As I have written before, the Library of Congress website contains such a wealth of information that it will take multiple posts even to begin to do it justice.
Even the Kids & Family page is difficult to describe fully. It comprises links to 14 other pages, some intended especially for young readers and others not.
The link to it on the library’s home page does not stand out. It is on the line of links below the 9 thumbnails.
Pages intended for young readers
The Young Readers Center is not a web-based collection. It is a room on the ground floor of the Thomas Jefferson Building. It is open Monday through Friday except on national holidays.
Among other programs, it offers weekly story time for infants and toddlers.
There are, however, links to books and related information for kids, teens, adults, and educators & parents. The links go to sections of Read.gov.
Read.gov is intended for readers of all ages, but it has a special section for young readers. The link from the Kids & Families page goes there directly. Besides books the Library of Congress has digitized, the page has reading lists on several topics. It advises visitors to look for them at their local library.
America’s Library was designed especially for young people. The welcome page mentions fun and entertainment first and learning as a hoped-for byproduct. The Kids & Families page links to its home page, which has five colorful links:
- Meet Amazing Americans
- Jump Back in Time
- Explore the States
- Join America at Play
- See, Hear, and Sing
Each of these pages features at least one game or quiz question that leads to short articles and audiovisual files.
I’m not sure that Everyday Mysteries is specifically intended for children, but children will certainly enjoy it. It considers such questions as why a camel has a hump or why it’s hot in the summer and cold in the winter. All of these questions and the answers are based on questions people have asked the librarians at Science Reference Services.
Pages not specifically intended for young readers

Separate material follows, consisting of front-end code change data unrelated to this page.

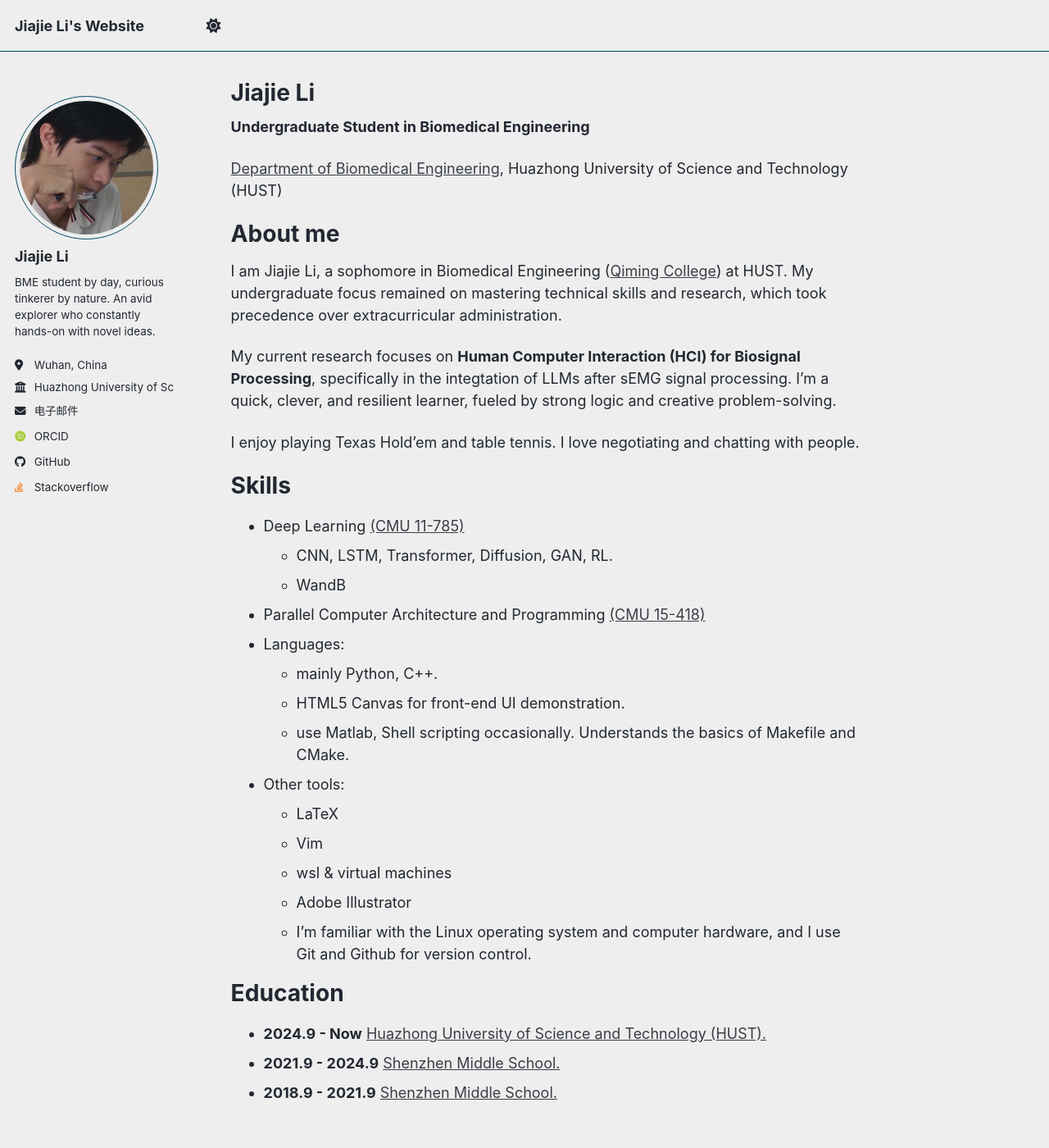
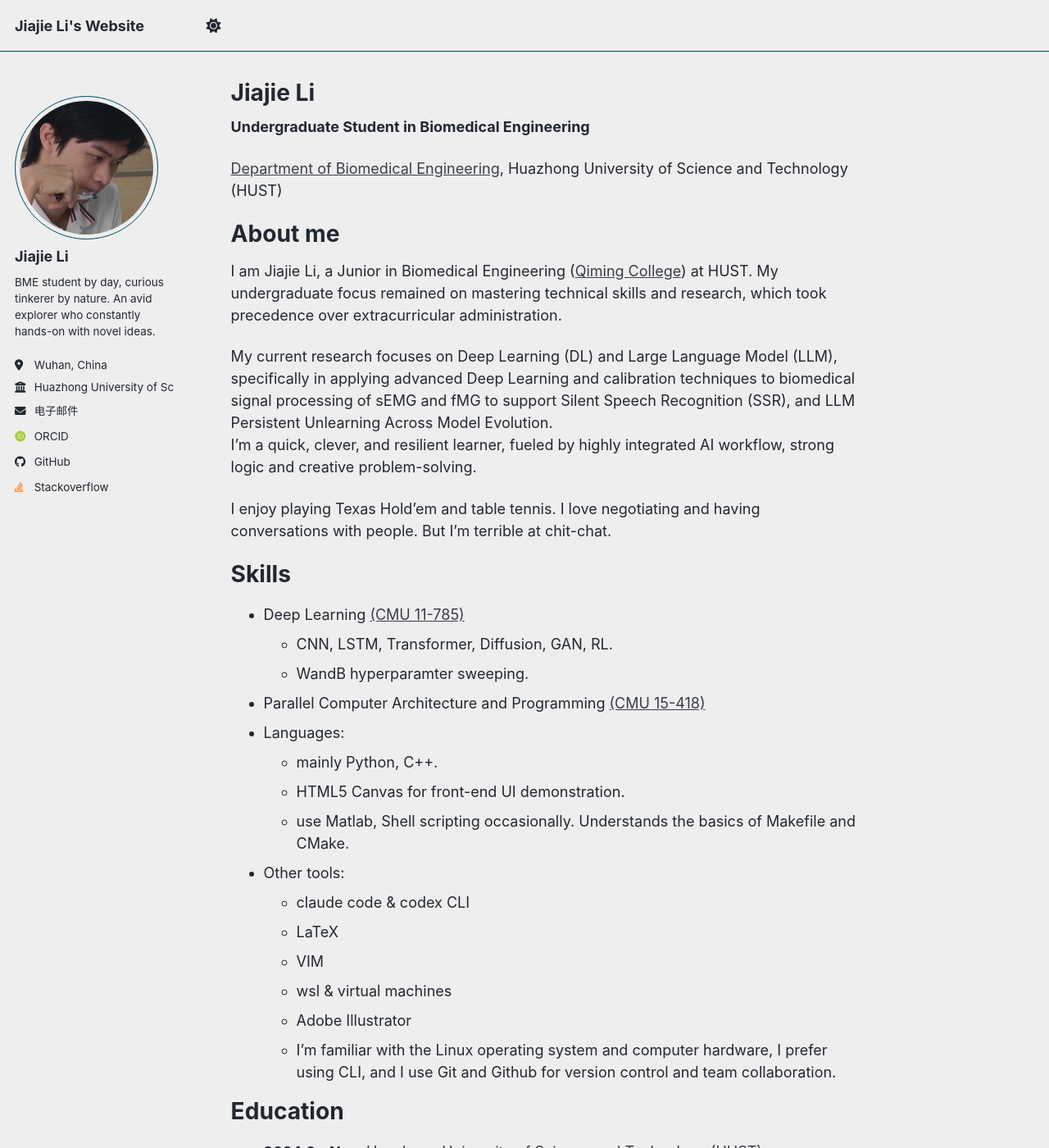
Before and after one commit to oblivion-1521/oblivion-1521.github.io, a Jekyll site: the page built from _pages/about.md, in a window 1280 px wide and 1400 px high. Shown: the whole window at 82% size. Built offline with Jekyll 4.4.1, drawn with Linux system fonts in a browser that asks for light colours; some web fonts are replaced; a script bundle is joined from its source files by our own code; library files that are not in the unit come from our copies.

Commit message:
2026/8/26 update

```diff
--- a/_pages/about.md
+++ b/_pages/about.md
@@ -13,30 +13,32 @@ redirect_from:
 
 About me
 =========
-I am Jiajie Li, a sophomore in Biomedical Engineering ([Qiming College](https://qiming.hust.edu.cn/)) at HUST.
+I am Jiajie Li, a Junior in Biomedical Engineering ([Qiming College](https://qiming.hust.edu.cn/)) at HUST.
 My undergraduate focus remained on mastering technical skills and research, which took precedence over extracurricular administration.
 
-My current research focuses on **Human Computer Interaction (HCI) for Biosignal Processing**, specifically in the integtation of LLMs after sEMG signal processing. I'm a quick, clever, and resilient learner, fueled by strong logic and creative problem-solving.
+My current research focuses on Deep Learning (DL) and Large Language Model (LLM), specifically in applying advanced Deep Learning and calibration techniques to biomedical signal processing of sEMG and fMG to support Silent Speech Recognition (SSR), and LLM Persistent Unlearning Across Model Evolution.
+I'm a quick, clever, and resilient learner, fueled by highly integrated AI workflow, strong logic and creative problem-solving.
 
-I enjoy playing Texas Hold'em and table tennis. I love negotiating and chatting with people.
+I enjoy playing Texas Hold'em and table tennis. I love negotiating and having conversations with people. But I'm terrible at chit-chat.
 
 
 Skills
 =========
 - Deep Learning [(CMU 11-785)](https://deeplearning.cs.cmu.edu/S26/index.html)
   - CNN, LSTM, Transformer, Diffusion, GAN, RL.
-  - WandB
+  - WandB hyperparamter sweeping.
 - Parallel Computer Architecture and Programming [(CMU 15-418)](https://www.cs.cmu.edu/afs/cs/academic/class/15418-s18/www/schedule.html)
 - Languages:
   - mainly Python, C++.
   - HTML5 Canvas for front-end UI demonstration.
   - use Matlab, Shell scripting occasionally. Understands the basics of Makefile and CMake.
 - Other tools:
+  - claude code & codex CLI
   - LaTeX
-  - Vim
+  - VIM
   - wsl & virtual machines
   - Adobe Illustrator
-  - I'm familiar with the Linux operating system and computer hardware, and I use Git and Github for version control.
+  - I'm familiar with the Linux operating system and computer hardware, I prefer using CLI, and I use Git and Github for version control and team collaboration.
 
 <!--
 Currently working on
```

The Library of Congress established the Center for the Book in 1984 and established affiliate centers in all 50 states, plus the District of Columbia and the US Virgin Islands. The centers have a two-fold mission:
- to call attention to the importance of reading, literacy, libraries, and especially book
- to highlight each area’s literary heritage
The Center for the Book has held the National Book Festival since 2001. It draws huge crowds. The Book Festival Webcasts so far comprises 594 webcasts of speeches given by authors. I recognize Judy Blume on the first page, but it is not obvious how to search for speeches by children’s authors.
Today in History tells of events that happened on whatever day you happen to search. I looked on October 8, the anniversary of devastating fires in Peshtigo, Wisconsin; Chicago, Illinois, and other towns in Wisconsin and Michigan in 1871.
On that date in 1862, Union forces won the Battle of Perryville, insuring that Kentucky would remain in the Union. There are also tabs for “Yesterday” and “Tomorrow.” Children younger than teenagers may find the reading level too difficult.
Local Legacies is a part of the American Folk Life Center created in 2000. It highlights 1300 places and annual events from all 50 states.
Unfortunately, it appears not to have been updated since then. Former Congressman Mel Watt’s description of Old Salem in North Carolina describes something that “will happen” in 2000.
National Jukebox: Historical Recordings from the Library of Congress. When first launched, it included more than 10,000 acoustic records issued between 1901 and 1925 by the Victor Talking Machine Company, now owned by Sony Music Entertainment.
They’re all still under copyright, and probably no part of copyright law is as murky as sound recordings. But Sony has granted the Library a license to stream the records without charge. As the collection increases, it will add recordings made by other companies, such as Columbia, now owned by Sony.
Oddly enough for a site recommended for children, it comes with the warning that some of the recordings may contain offensive language.
Places in History and Places in the News are collections of maps with fairly extensive written commentary.
The Veterans History Project holds a wealth of audio, video, manuscripts, and photos devoted to individual veterans from World War I and later wars.
I browsed a random letter of the alphabet and picked a veteran with a digital collection. It includes an oral history interview, a typewritten document, digitized photographs, and a floppy disk with multiple types of files. Pages for other veterans may include additional kinds of resources.
I suppose children like to view and listen to information about their own relatives.
American Memory and Performing Arts Encyclopedia are each too rich and varied to describe briefly.